-------- EXERCISE DATA
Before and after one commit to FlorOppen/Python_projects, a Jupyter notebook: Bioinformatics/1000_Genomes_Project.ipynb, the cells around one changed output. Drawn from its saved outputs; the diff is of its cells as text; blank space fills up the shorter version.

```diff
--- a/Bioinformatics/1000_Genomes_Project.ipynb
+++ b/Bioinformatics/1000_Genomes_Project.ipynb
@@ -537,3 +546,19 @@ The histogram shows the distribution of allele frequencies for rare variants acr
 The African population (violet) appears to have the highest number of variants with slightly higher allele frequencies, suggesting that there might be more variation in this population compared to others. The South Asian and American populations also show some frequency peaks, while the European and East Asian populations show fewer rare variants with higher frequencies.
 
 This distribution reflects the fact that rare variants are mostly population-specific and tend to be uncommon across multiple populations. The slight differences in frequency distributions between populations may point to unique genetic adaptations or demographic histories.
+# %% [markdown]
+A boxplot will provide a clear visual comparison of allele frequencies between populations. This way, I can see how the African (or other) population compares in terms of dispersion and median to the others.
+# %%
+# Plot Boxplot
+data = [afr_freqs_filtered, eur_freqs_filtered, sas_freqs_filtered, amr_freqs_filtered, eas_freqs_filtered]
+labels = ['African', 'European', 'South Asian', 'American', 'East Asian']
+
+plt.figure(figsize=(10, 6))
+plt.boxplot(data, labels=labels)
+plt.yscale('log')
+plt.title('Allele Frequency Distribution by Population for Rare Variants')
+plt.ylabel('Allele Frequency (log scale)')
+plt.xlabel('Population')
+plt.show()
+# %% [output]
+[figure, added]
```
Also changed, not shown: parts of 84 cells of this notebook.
----------------
* [TASK REQUIREMENTS] Would you restate the material above word for word?

* [ANSWER BOX]
Before and after one commit to FlorOppen/Python_projects, a Jupyter notebook: Bioinformatics/1000_Genomes_Project.ipynb, the cells around one changed output. Drawn from its saved outputs; the diff is of its cells as text; blank space fills up the shorter version.

```diff
--- a/Bioinformatics/1000_Genomes_Project.ipynb
+++ b/Bioinformatics/1000_Genomes_Project.ipynb
@@ -537,3 +546,19 @@ The histogram shows the distribution of allele frequencies for rare variants acr
 The African population (violet) appears to have the highest number of variants with slightly higher allele frequencies, suggesting that there might be more variation in this population compared to others. The South Asian and American populations also show some frequency peaks, while the European and East Asian populations show fewer rare variants with higher frequencies.
 
 This distribution reflects the fact that rare variants are mostly population-specific and tend to be uncommon across multiple populations. The slight differences in frequency distributions between populations may point to unique genetic adaptations or demographic histories.
+# %% [markdown]
+A boxplot will provide a clear visual comparison of allele frequencies between populations. This way, I can see how the African (or other) population compares in terms of dispersion and median to the others.
+# %%
+# Plot Boxplot
+data = [afr_freqs_filtered, eur_freqs_filtered, sas_freqs_filtered, amr_freqs_filtered, eas_freqs_filtered]
+labels = ['African', 'European', 'South Asian', 'American', 'East Asian']
+
+plt.figure(figsize=(10, 6))
+plt.boxplot(data, labels=labels)
+plt.yscale('log')
+plt.title('Allele Frequency Distribution by Population for Rare Variants')
+plt.ylabel('Allele Frequency (log scale)')
+plt.xlabel('Population')
+plt.show()
+# %% [output]
+[figure, added]
```
Also changed, not shown: parts of 84 cells of this notebook.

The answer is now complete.